Rob then turned to hardcore players who stuck on Call of Duty over the years, he made sure that Kotaku understands that he wants to make sure that hardcore players knows that they’re building the game up for hardcore players:
“But for the hardcore guys who have been with us since the beginning, that speaks volumes: the map design, the return to focus on gun-on-gun, all that stuff.”
According to an interview with MTV MultiPlayer, Robert Bowling let it slip that Party Chat feature has been altered in many ways that allows players the options for Party Chat, and that some modes will allow it, some won’t:
“The only place where Party Chat should be blocked is Search & Destroy.” In that mode, players are given just a single life per round, so those attempting to cheat with Party Chat would definitely give players an advantage. It wouldn’t, however, be blocked “for modes like Dom[ination].”
He went in further detail:
“A major focus of ‘Modern Warfare 3′ multiplayer is allowing you to have a lot more control over [how you play], looking at those restrictions and doing away with stuff like [Party Chat blocking] that’s super hardcore. It’s about giving options. We will have places where competitive guys go where you might have restrictive voice chat. And then you have an option to maybe play that same mode without the same restrictions if that’s the type of player you are.”

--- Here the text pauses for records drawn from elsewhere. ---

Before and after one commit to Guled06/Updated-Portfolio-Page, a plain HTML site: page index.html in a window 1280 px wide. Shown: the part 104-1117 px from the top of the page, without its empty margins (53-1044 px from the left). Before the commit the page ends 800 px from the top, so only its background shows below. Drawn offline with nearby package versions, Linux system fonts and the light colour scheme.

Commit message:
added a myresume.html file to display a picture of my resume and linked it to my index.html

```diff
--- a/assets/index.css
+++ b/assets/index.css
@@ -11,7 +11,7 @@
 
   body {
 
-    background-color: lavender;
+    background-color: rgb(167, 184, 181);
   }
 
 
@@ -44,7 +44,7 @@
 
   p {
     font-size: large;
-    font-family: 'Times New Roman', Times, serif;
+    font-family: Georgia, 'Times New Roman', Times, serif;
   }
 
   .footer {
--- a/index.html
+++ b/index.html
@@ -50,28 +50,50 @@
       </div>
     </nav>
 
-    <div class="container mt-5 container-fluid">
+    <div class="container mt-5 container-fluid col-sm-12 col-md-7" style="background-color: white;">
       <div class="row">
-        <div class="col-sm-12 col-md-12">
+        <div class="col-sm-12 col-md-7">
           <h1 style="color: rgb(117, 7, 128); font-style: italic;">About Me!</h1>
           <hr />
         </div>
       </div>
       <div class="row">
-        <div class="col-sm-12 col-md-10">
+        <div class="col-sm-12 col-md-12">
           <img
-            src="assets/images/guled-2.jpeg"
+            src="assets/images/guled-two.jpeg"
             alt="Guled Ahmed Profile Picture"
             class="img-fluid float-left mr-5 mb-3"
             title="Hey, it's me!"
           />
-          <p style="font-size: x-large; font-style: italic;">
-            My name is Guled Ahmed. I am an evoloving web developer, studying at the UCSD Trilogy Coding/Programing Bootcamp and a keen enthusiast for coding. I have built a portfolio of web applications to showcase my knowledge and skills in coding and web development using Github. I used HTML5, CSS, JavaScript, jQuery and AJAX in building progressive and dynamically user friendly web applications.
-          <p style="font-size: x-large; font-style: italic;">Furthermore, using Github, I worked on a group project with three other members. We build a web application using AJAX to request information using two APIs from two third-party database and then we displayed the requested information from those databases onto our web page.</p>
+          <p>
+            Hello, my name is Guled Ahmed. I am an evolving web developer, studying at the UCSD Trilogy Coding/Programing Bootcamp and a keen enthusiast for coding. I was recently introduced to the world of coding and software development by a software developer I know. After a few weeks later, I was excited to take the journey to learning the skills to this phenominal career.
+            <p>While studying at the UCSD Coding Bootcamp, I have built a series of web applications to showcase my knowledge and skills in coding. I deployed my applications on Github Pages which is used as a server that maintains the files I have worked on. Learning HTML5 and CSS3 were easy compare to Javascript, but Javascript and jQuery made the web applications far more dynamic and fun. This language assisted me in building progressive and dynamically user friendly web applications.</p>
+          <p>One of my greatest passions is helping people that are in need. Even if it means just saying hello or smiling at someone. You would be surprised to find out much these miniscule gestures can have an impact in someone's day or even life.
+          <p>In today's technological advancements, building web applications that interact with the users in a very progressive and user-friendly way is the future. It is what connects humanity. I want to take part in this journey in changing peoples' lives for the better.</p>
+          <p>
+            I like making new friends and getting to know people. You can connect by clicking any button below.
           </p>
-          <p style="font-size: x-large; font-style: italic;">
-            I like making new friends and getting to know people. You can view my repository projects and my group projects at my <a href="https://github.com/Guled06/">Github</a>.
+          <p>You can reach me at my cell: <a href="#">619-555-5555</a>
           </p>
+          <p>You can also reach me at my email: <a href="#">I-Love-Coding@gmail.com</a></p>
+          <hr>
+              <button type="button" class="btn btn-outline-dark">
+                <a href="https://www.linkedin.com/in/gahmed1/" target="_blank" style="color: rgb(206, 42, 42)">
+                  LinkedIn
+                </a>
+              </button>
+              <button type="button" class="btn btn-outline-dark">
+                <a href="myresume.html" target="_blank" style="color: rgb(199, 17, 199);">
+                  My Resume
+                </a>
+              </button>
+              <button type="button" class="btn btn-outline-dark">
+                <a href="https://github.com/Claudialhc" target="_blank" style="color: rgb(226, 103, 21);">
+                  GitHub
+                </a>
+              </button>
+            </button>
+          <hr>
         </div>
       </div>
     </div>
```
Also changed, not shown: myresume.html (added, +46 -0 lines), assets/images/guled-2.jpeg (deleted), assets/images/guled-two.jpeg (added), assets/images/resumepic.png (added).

DualShockers did an interview with Mr. Bowling about Modern Warfare 3, the differences between the PS3 and Xbox 360 versions of MW3, and more:
What do you think so far about the simplification of Modern Warfare 3? Do you like that it’s going back to the COD4 roots? I DO!